For Immediate Release: April 21, 2015
Sen. Ron Sharp
Measure to allow qualified out-of-state
teachers into classrooms signed
Gov. Fallin recently signed into law a measure
to address Oklahoma’s historic teacher shortage. On Monday,
Oklahoma Superintendent of Public Instruction Joy Hofmeister announced
that the state still has around 1,000 vacant classroom positions
this school year, and at least 500 others being filled by people
who received emergency teaching certification.
Senate Bill 20, by Sen. Ron
Sharp and Rep. Katie Henke, would allow the State School Board
of Education to issue teaching certificates to anyone who holds
a valid out-of-state certificate and who meets the requirements
to be considered highly qualified.
“The last few years, the legislature and governor have been
focused on improving education. However, if you don’t have
highly-qualified teachers in the classroom, the students aren’t
going to get the best education possible; and they’re going
to get an even worse education, if schools have empty teaching positions
that they’re forced to combine with other classes,”
said Sharp, R-Shawnee. “Every teaching position must be filled
and we need to strive to fill them with the best teachers possible.
I want to thank my colleagues for helping get this important piece
of legislation to the governor and for her support as well.”
The teaching certificate would only be issued for those subject
areas and grade levels most closely aligned to the subject areas
and grade levels recognized on the out-of-state certificate.
Also under SB 20, anyone who has a qualifying out-of-state teaching
certificate who has five years of successful teaching experience
as a certified teacher in an accredited school would not be required
to take any additional competency, subject area or other applicable
exams or be required to pay any additional fees for certification.
“Our public schools are struggling to find qualified teachers
and fill empty positions,” said Sharp. “In essence,
these out-of-state educators are doing our state a favor by coming
here to teach so we should not burden them to pay for and retake
the same expensive tests that they’ve already passed once.
If they have the credentials and are highly-qualified, certified
teachers, we need to make it as easy as possible for them to teach
in our schools.”
Those with valid out-of-state teaching certificates must have on
file with the state Board of Education both a current Oklahoma and
national criminal history record check. Once the Board receives

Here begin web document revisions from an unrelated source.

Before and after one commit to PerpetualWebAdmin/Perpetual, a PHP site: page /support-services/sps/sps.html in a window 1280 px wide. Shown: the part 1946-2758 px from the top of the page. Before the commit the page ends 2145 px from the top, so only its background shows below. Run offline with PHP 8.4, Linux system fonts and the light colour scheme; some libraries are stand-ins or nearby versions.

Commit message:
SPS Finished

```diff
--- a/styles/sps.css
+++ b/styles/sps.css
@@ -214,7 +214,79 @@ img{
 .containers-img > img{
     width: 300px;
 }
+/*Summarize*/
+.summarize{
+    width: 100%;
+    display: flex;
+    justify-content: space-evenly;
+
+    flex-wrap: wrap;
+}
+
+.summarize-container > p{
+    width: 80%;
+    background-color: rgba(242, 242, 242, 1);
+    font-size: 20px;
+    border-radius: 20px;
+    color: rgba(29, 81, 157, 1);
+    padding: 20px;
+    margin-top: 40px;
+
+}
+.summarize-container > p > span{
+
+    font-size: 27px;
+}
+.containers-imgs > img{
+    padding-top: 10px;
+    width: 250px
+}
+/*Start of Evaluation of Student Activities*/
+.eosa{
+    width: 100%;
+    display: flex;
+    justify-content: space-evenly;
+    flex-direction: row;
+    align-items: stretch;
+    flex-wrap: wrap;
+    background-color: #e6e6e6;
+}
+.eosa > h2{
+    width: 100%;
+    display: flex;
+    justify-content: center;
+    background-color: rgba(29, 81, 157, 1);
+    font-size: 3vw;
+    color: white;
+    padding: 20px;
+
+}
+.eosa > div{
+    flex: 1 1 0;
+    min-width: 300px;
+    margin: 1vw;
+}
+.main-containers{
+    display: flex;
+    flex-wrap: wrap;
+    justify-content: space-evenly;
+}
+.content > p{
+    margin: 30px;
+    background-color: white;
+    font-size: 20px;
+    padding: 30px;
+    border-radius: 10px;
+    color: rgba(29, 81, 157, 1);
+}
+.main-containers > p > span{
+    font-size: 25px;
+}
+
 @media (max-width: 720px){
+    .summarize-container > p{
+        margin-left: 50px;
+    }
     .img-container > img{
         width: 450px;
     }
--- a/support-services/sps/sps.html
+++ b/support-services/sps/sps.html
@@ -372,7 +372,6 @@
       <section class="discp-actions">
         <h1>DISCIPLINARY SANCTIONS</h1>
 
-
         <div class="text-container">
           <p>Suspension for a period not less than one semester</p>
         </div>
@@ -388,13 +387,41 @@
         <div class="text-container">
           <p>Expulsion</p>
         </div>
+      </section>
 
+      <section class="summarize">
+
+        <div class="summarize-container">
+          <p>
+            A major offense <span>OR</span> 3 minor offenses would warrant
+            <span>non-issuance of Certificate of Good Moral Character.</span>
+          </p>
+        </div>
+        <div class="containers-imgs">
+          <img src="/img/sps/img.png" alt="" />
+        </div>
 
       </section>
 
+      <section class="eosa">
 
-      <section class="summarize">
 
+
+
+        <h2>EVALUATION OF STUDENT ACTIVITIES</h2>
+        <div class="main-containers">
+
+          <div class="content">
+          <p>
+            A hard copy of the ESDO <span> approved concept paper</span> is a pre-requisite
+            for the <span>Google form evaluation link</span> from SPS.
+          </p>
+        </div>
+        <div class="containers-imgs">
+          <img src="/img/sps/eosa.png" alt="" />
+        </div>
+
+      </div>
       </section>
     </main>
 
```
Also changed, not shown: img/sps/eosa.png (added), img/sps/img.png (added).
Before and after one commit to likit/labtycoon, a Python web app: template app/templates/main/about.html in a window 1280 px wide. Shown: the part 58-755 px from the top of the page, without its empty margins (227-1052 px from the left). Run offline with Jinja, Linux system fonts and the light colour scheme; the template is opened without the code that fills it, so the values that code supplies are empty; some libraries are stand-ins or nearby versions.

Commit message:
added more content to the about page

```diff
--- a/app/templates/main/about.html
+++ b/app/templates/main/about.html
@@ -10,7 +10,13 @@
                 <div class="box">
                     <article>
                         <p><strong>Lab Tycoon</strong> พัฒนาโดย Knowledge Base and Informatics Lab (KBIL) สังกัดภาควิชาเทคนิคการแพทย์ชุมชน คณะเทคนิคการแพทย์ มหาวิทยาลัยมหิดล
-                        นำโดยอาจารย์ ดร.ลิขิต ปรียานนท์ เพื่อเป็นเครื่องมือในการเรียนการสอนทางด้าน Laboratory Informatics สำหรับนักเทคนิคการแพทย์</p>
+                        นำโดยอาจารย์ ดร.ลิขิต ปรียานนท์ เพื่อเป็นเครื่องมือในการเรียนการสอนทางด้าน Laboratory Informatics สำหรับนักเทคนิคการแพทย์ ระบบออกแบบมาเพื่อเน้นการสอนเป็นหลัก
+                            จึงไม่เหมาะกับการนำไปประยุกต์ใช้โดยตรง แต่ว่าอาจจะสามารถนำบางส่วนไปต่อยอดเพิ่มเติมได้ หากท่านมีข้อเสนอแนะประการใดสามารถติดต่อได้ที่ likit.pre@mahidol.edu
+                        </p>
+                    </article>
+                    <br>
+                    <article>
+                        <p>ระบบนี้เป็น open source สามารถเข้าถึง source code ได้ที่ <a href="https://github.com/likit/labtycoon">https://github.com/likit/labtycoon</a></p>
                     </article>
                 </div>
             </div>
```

the Oklahoma background check, they may issue a temporary certificate
which will be effective until they receive the national fingerprint-based
criminal history record check.
For more information, contact: